→ **Task description**
Set down every record below exactly as it stands, with the pictures omitted.

=== Data shown ===

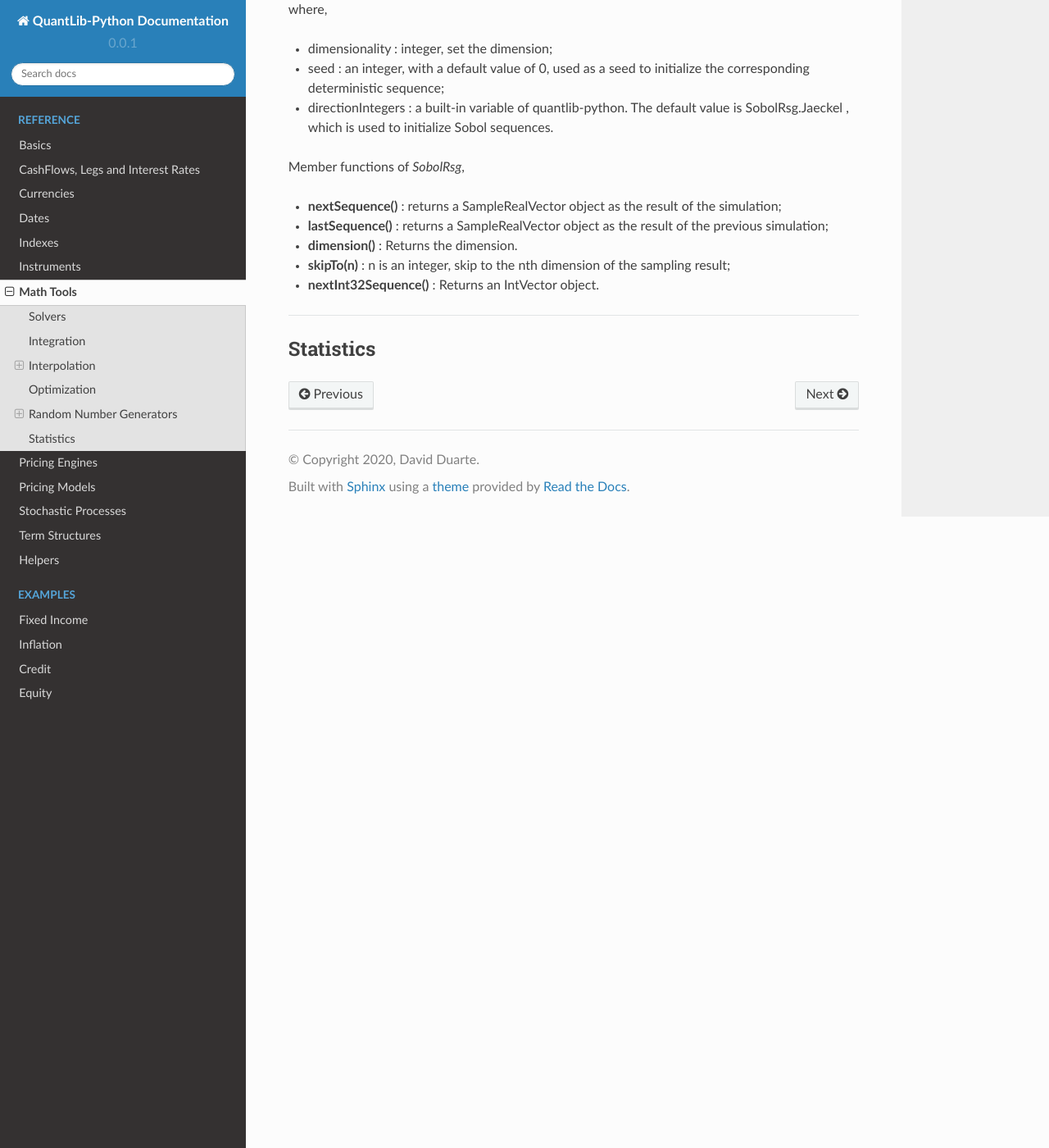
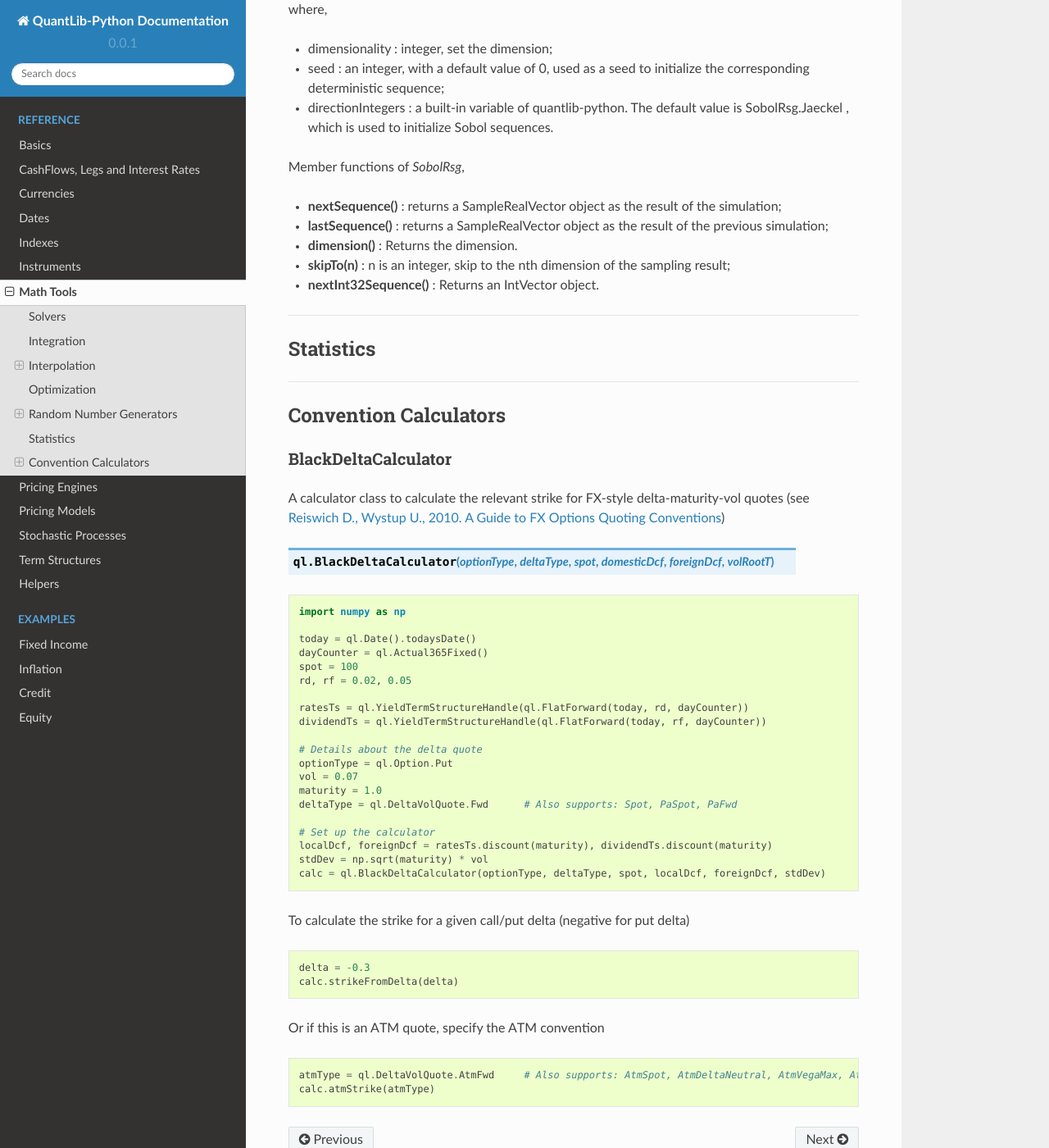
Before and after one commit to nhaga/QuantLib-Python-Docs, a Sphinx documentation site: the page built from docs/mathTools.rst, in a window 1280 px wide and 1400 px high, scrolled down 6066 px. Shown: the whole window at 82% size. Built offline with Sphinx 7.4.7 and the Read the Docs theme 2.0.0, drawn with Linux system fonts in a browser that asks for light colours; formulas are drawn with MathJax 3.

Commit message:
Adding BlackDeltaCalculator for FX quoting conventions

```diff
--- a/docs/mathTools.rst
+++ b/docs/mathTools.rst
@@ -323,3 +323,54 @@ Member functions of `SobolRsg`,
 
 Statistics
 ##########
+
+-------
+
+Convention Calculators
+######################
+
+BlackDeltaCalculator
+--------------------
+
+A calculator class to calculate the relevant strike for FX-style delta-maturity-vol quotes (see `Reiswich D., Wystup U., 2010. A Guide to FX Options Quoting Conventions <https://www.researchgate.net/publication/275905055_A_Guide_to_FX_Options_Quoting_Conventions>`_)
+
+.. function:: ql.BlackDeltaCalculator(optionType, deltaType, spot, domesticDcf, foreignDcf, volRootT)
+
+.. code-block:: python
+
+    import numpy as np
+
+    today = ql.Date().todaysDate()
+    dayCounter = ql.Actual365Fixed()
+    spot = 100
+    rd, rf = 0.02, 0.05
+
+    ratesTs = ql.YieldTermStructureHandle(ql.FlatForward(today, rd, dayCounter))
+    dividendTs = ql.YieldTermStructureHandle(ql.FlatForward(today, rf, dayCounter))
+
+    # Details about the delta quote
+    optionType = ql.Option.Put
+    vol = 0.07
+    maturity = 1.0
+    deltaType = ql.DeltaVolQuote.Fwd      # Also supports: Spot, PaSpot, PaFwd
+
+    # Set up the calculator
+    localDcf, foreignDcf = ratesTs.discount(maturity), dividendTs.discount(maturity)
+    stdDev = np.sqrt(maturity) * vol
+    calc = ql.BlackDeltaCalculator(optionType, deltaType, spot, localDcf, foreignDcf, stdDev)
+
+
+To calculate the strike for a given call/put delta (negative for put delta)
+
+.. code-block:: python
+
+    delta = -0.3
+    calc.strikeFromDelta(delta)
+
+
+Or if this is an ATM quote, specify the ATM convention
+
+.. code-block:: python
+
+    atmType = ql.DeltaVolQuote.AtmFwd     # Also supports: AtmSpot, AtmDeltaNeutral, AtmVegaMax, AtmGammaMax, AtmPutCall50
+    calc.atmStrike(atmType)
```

===

→ **Exercise response**
Before and after one commit to nhaga/QuantLib-Python-Docs, a Sphinx documentation site: the page built from docs/mathTools.rst, in a window 1280 px wide and 1400 px high, scrolled down 6066 px. Shown: the whole window at 82% size. Built offline with Sphinx 7.4.7 and the Read the Docs theme 2.0.0, drawn with Linux system fonts in a browser that asks for light colours; formulas are drawn with MathJax 3.

Commit message:
Adding BlackDeltaCalculator for FX quoting conventions

```diff
--- a/docs/mathTools.rst
+++ b/docs/mathTools.rst
@@ -323,3 +323,54 @@ Member functions of `SobolRsg`,
 
 Statistics
 ##########
+
+-------
+
+Convention Calculators
+######################
+
+BlackDeltaCalculator
+--------------------
+
+A calculator class to calculate the relevant strike for FX-style delta-maturity-vol quotes (see `Reiswich D., Wystup U., 2010. A Guide to FX Options Quoting Conventions <https://www.researchgate.net/publication/275905055_A_Guide_to_FX_Options_Quoting_Conventions>`_)
+
+.. function:: ql.BlackDeltaCalculator(optionType, deltaType, spot, domesticDcf, foreignDcf, volRootT)
+
+.. code-block:: python
+
+    import numpy as np
+
+    today = ql.Date().todaysDate()
+    dayCounter = ql.Actual365Fixed()
+    spot = 100
+    rd, rf = 0.02, 0.05
+
+    ratesTs = ql.YieldTermStructureHandle(ql.FlatForward(today, rd, dayCounter))
+    dividendTs = ql.YieldTermStructureHandle(ql.FlatForward(today, rf, dayCounter))
+
+    # Details about the delta quote
+    optionType = ql.Option.Put
+    vol = 0.07
+    maturity = 1.0
+    deltaType = ql.DeltaVolQuote.Fwd      # Also supports: Spot, PaSpot, PaFwd
+
+    # Set up the calculator
+    localDcf, foreignDcf = ratesTs.discount(maturity), dividendTs.discount(maturity)
+    stdDev = np.sqrt(maturity) * vol
+    calc = ql.BlackDeltaCalculator(optionType, deltaType, spot, localDcf, foreignDcf, stdDev)
+
+
+To calculate the strike for a given call/put delta (negative for put delta)
+
+.. code-block:: python
+
+    delta = -0.3
+    calc.strikeFromDelta(delta)
+
+
+Or if this is an ATM quote, specify the ATM convention
+
+.. code-block:: python
+
+    atmType = ql.DeltaVolQuote.AtmFwd     # Also supports: AtmSpot, AtmDeltaNeutral, AtmVegaMax, AtmGammaMax, AtmPutCall50
+    calc.atmStrike(atmType)
```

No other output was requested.